Anyone who has seen the classic film “Cool Runnings” remembers the song that the bobsled team had for themselves:
The people say, you know they can’t believe
Jamaica, we have a bobsled team.
Well, with this being the first year of Horizon High School’s athletic program, there are many new things coming along with it. The big game at the end of the week, new athletes, new teammates, new coaches. Everything is new and exciting.
Perhaps the most remarkable new program at Horizon — and the least known — is the varsity bowling team.
That’s right: Horizon has a bowling team.
A bowling program is nothing out of the ordinary for this area; all the high schools in West and Southwest Orange have bowling teams. However, the newness of everything makes the program at Horizon noteworthy, especially in how they have performed so far.
First-year head coach Mell Rupp said the only difficult part so far has been recruiting members to join the team. He said not many students — female students in particular — have jumped at the chance to join the team. Even his own daughter, a freshman, didn’t want to join. “She told me, ‘It doesn’t look that cool, Dad. I don’t think if I told my friends I was on the bowling team, I’d be seen as cool,’” Rupp said with a laugh. “It’s a sport that doesn’t get as much attention at the high school level. … But my team is very passionate about it.”
So far, the girls team, comprised of only two athletes, is 4-3. They join Horizon’s six male bowlers. Because of this small membership — teams are supposed to have five of each gender — the team has had to compete in what is called a baker match.
In a baker match, a team switches bowlers every frame.
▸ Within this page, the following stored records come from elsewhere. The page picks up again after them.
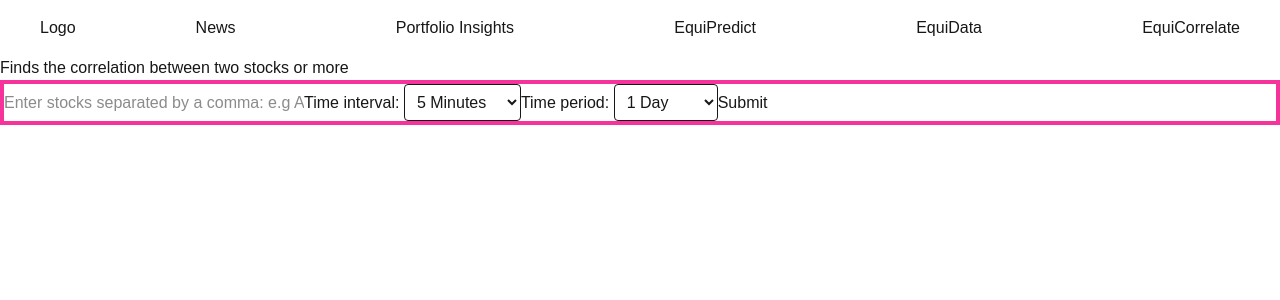
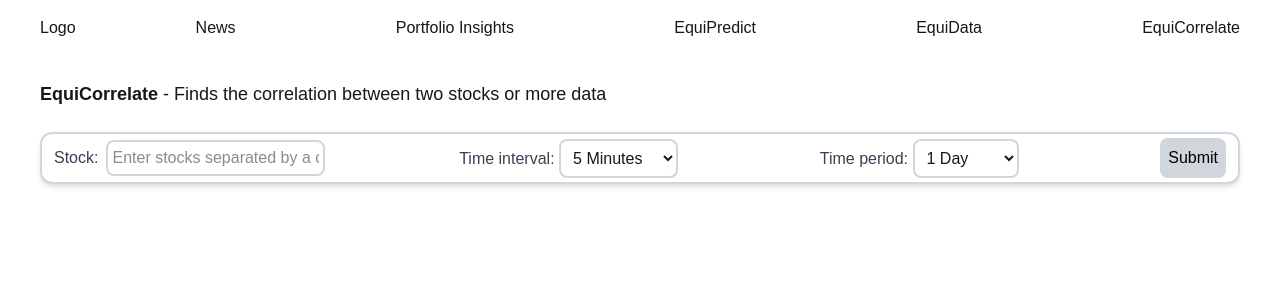
Before and after one commit to Junny20/Equi, a Next.js app: page /correlate in a window 1280 px wide. Shown: the top 300 px of the page. Built offline with nearby package versions, Linux system fonts and the light colour scheme; what chartjs-chart-matrix would draw is missing.

Commit message:
more css

```diff
--- a/src/app/correlate/page.tsx
+++ b/src/app/correlate/page.tsx
@@ -87,8 +87,13 @@ export default function Correlate() {
       <section>
         <NavBar />
       </section>
-      <section>
-        <div>Finds the correlation between two stocks or more</div>
+
+      <main className="lg:m-10 md:m-9 m-8">
+        <section className="mx:1 my-6">
+          <p className="text-lg">
+            <strong>EquiCorrelate</strong> - Finds the correlation between two
+            stocks or more data
+          </p>
         </section>
         <section>
           <SearchBar
@@ -102,6 +107,8 @@ export default function Correlate() {
             setTimeperiod={setTimeperiod}
           />
         </section>
+      </main>
+
       <section>
         <div className="h-auto w-[70vw] mx-auto my-[2vw]">
           {bars?.length == 2 && stocksArray?.length == 2 && (
--- a/src/app/page.tsx
+++ b/src/app/page.tsx
@@ -82,6 +82,14 @@ export default function Home() {
       <section>
         <NavBar />
       </section>
+
+      <main className="lg:m-10 md:m-9 m-8">
+        <section className="mx:1 my-6">
+          <p className="text-lg">
+            <strong>EquiData</strong> - Enter stock and get multitude of stock
+            data
+          </p>
+        </section>
         <section>
           <SearchBar
             placeholder="Enter stock: "
@@ -94,29 +102,30 @@ export default function Home() {
             setTimeperiod={setTimeperiod}
           />
         </section>
+      </main>
+
+      {/* add drawdowns chart (highs, lows) add correlation with spy, add
+      intraday returns */}
       <section>
-        <div className="h-auto w-[80vw] mx-auto my-[2vw]">
+        <div className="md:px-4 lg:px-10 md:py-4 py-10">
+          <div className="lg:grid lg:grid-cols-2 lg:gap-8 lg:justify-items-center">
+            <div className="lg:w-full">{bars && <LineChart bars={bars} />}</div>
+            <div className="lg:w-full">
               {bars && <CandlestickChart bars={bars} />}
             </div>
-
-        <div className="h-auto w-[70vw] mx-auto my-[2vw]">
-          {bars && <LineChart bars={bars} />}
-        </div>
-
-        <div className="h-auto w-[70vw] mx-auto my-[2vw]">
+            <div className="lg:w-full">
               {bars && <VolatilityLineChart bars={bars} />}
             </div>
-
-        <div className="h-auto w-[70vw] mx-auto my-[2vw]">
+            <div className="lg:w-full">
               {bars && <DailyReturnsBarChart bars={bars} />}
             </div>
-
-        <div className="h-auto w-[70vw] mx-auto my-[2vw]">
+            <div className="lg:w-full">
               {bars && <DailyReturnsHistogramChartStdev bars={bars} />}
             </div>
-
-        <div className="h-auto w-[70vw] mx-auto my-[2vw]">
+            <div className="lg:w-full">
               {bars && <DailyReturnsHistogramChartEven bars={bars} />}
+            </div>
+          </div>
         </div>
       </section>
     </>
--- a/src/app/portfolio/page.tsx
+++ b/src/app/portfolio/page.tsx
@@ -8,7 +8,9 @@ export default function Portfolio() {
       <section>
         <NavBar />
       </section>
-      <div>Porfolio insights</div>
+      <section>
+        <p>EquiPortfolio - ...</p>
+      </section>
     </>
   );
 }
--- a/src/app/predictor/page.tsx
+++ b/src/app/predictor/page.tsx
@@ -85,6 +85,13 @@ export default function Model() {
       <section>
         <NavBar />
       </section>
+
+      <main className="lg:m-10 md:m-9 m-8">
+        <section className="mx:1 my-6">
+          <p className="text-lg">
+            <strong>EquiPredict</strong> - Predicts future stock prices
+          </p>
+        </section>
         <section>
           <SearchBar
             placeholder="Enter stock: "
@@ -97,6 +104,7 @@ export default function Model() {
             setTimeperiod={setTimeperiod}
           />
         </section>
+      </main>
 
       <section>
         <div className="h-auto w-[70vw] mx-auto my-[2vw]">
--- a/src/components/SearchBar.tsx
+++ b/src/components/SearchBar.tsx
@@ -32,25 +32,34 @@ export default function SearchBar({
 
   return (
     <form
-      className="border-4 border-pink-500"
+      className="flex justify-between items-center border-2 border-gray-300 bg-white shadow-md rounded-xl p-1"
       action="post"
       onSubmit={(e) => {
         handleSubmit(e, stock, timeframe, timeperiod);
       }}
     >
+      <section className="flex justify-center items-center">
+        <label htmlFor="stock" className="font-medium text-gray-700 mx-2">
+          <p>Stock: </p>
+        </label>
         <input
-        className="w-[300px]"
+          id="stock"
+          className="border-2 border-gray-300 rounded-lg p-1 focus:outline-none focus:border-gray-500 max-w-[300px] transiton duration-500"
           type="text"
           value={stock}
           onChange={handleChange}
           placeholder={placeholder}
         />
+      </section>
 
-      <label htmlFor="timeframe">Time interval: </label>
+      <section className="mx-2">
+        <label className="font-medium text-gray-700" htmlFor="timeframe">
+          Time interval:{" "}
+        </label>
         <select
           name="timeframe"
           id="timeframe"
-        className="border p-2 rounded"
+          className="border-2 border-gray-300 p-2 rounded-lg focus:outline-none focus:border-gray-500 transiton duration-500"
           onChange={(e) => {
             setTimeframe(e.target.value);
           }}
@@ -64,12 +73,16 @@ export default function SearchBar({
           <option value="1Week">1 Week</option>
           <option value="1Month">1 Month</option>
         </select>
+      </section>
 
-      <label htmlFor="timeperiod">Time period: </label>
+      <section className="mx-2">
+        <label className="font-medium text-gray-700" htmlFor="timeperiod">
+          Time period:{" "}
+        </label>
         <select
           name="timeperiod"
           id="timeperiod"
-        className="border p-2 rounded"
+          className="border-2 border-gray-300 p-2 rounded-lg focus:outline-none focus:border-gray-500 transiton duration-500"
           onChange={(e) => {
             setTimeperiod(e.target.value);
           }}
@@ -84,7 +97,13 @@ export default function SearchBar({
           <option value="5Y">5 Years</option>
           <option value="MAX">Max</option>
         </select>
-      <button>Submit</button>
+      </section>
+
+      <section className="mx-2">
+        <button className="text-black hover:text-pink-500 rounded-lg bg-gray-300 p-2 transition duration-500">
+          Submit
+        </button>
+      </section>
     </form>
   );
 }
```
Lines whose indentation alone changed are shown as unchanged.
For Horizon, its female bowlers bowl every other frame, so they can compete along with the males.
Rupp is not only the bowling coach at Horizon. He is also the gifted and advanced studies coordinator, as well as a U.S. history teacher.
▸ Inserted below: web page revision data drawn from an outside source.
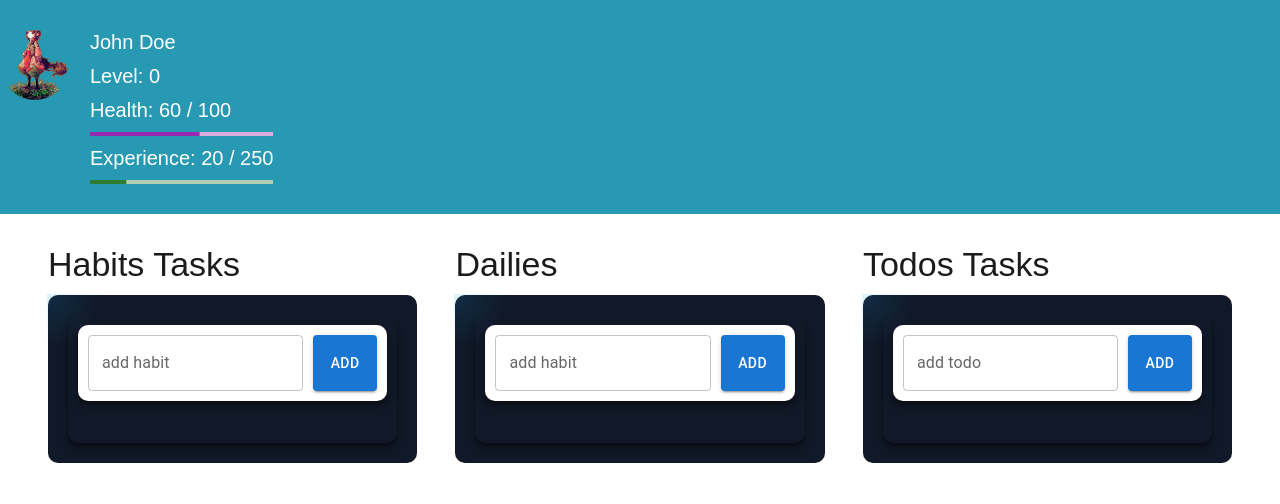
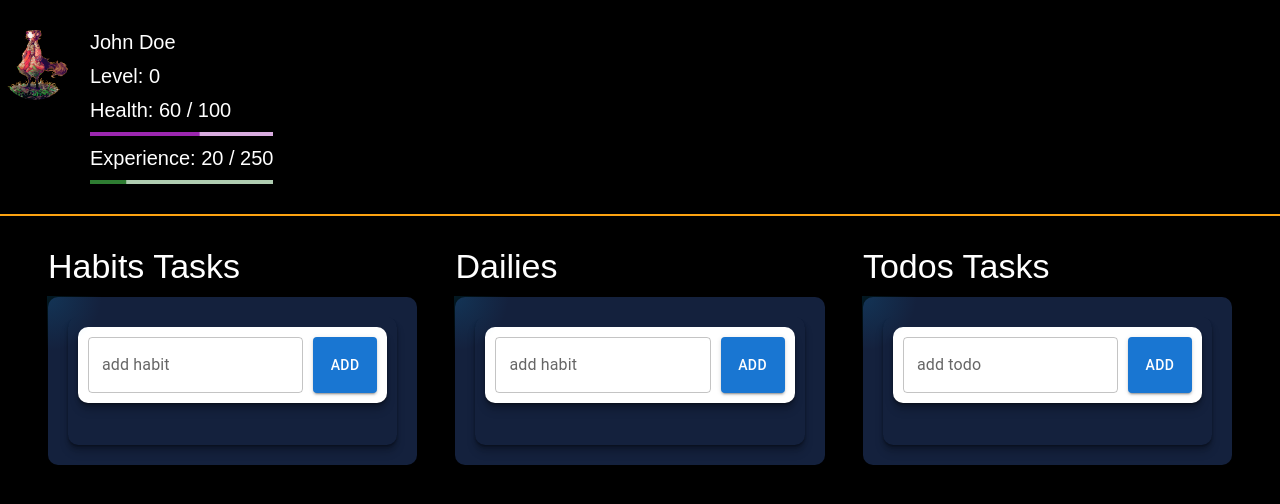
Before and after one commit to Andriikryl/habit, a Next.js app: page / in a window 1280 px wide. Shown: the top 504 px of the page. Built offline with nearby package versions, Linux system fonts and the light colour scheme.

Commit message:
add new styles

```diff
--- a/src/app/globals.css
+++ b/src/app/globals.css
@@ -6,6 +6,7 @@
 }
 html, body {
     height: 100%;
+    background-color: #000000;
   }
 
 :root {
--- a/src/components/dailies/style.module.css
+++ b/src/components/dailies/style.module.css
@@ -12,7 +12,7 @@
     font-weight: 400;
     font-size: 34px;
     line-height: 120%;
-    color: var(--black);
+    color: var(--white);
     margin-block-end: 10px;
 }
 
--- a/src/components/habitsTasks/style.module.css
+++ b/src/components/habitsTasks/style.module.css
@@ -12,7 +12,7 @@
     font-weight: 400;
     font-size: 34px;
     line-height: 120%;
-    color: var(--black);
+    color: var(--white);
     margin-block-end: 10px;
 }
 
--- a/src/components/spotlightWrapper/style.module.css
+++ b/src/components/spotlightWrapper/style.module.css
@@ -1,8 +1,7 @@
 .wrapper{
     padding: 20px;
     position: relative;
-    border-color: rgb(255 255 255 / 0.1);
-    background-color: rgb(17 24 39 / 1);
+    background-color: #14213d;
     border-radius: 10px;
 }
 
--- a/src/components/todo/style.module.css
+++ b/src/components/todo/style.module.css
@@ -11,7 +11,7 @@
     font-weight: 400;
     font-size: 34px;
     line-height: 120%;
-    color: var(--black);
+    color: var(--white);
     margin-block-end: 10px;
 }
 .form{
--- a/src/components/tsaksWrapper/style.module.css
+++ b/src/components/tsaksWrapper/style.module.css
@@ -1,8 +1,8 @@
 .wrapper{
     --layout-grid-min: 30ch;
     --layout-grid-gap: 3vw;
-    display: grid;
-    grid-template-columns: repeat(
+      display: grid;
+      grid-template-columns: repeat(
       auto-fit,
       minmax(min(100%, var(--layout-grid-min)), 1fr)
     );
--- a/src/components/userInfo/style.module.css
+++ b/src/components/userInfo/style.module.css
@@ -1,6 +1,7 @@
 .info{
     padding-block: 30px;
-    background-color: var(--accent-blue-green);
+    background-color: #000000;
+    border-bottom: 2px solid #fca311;
 }
 
 .info__box{
```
“It’s a new school, so you have to wear different hats,” Rupp said.
Although membership is still a work in progress, Rupp is amazed at how supportive the administration has been of the team.
“I put out an announcement every time we have wins and put out the information on social media, so information of the team does get out there,” Rupp said. “I do feel the school, administration and our principal are supportive of us.”
The team practices four days a week at AMF Kissimmee Lanes. After a 15-minute warmup, the team plays three games, focusing on a specific part of its technique with each game. As they play, Rupp hops between bowling lanes to give pointers. A possible blessing in disguise to having a small team is it allows him to work with each member individually.
“I work with them on anything they may need help with — their approach, throwing the ball, how to approach each of the different shots,” Rupp said.
Going forward, the goal is, of course, to recruit new members, but Rupp is looking beyond that. He wants to build the Horizon bowling into a strong, formidable team.
“We want to have a bigger presence for the bowling program at our school,” Rupp said. “So that not only do I have my players being passionate, but the rest of the school being supportive, as well.”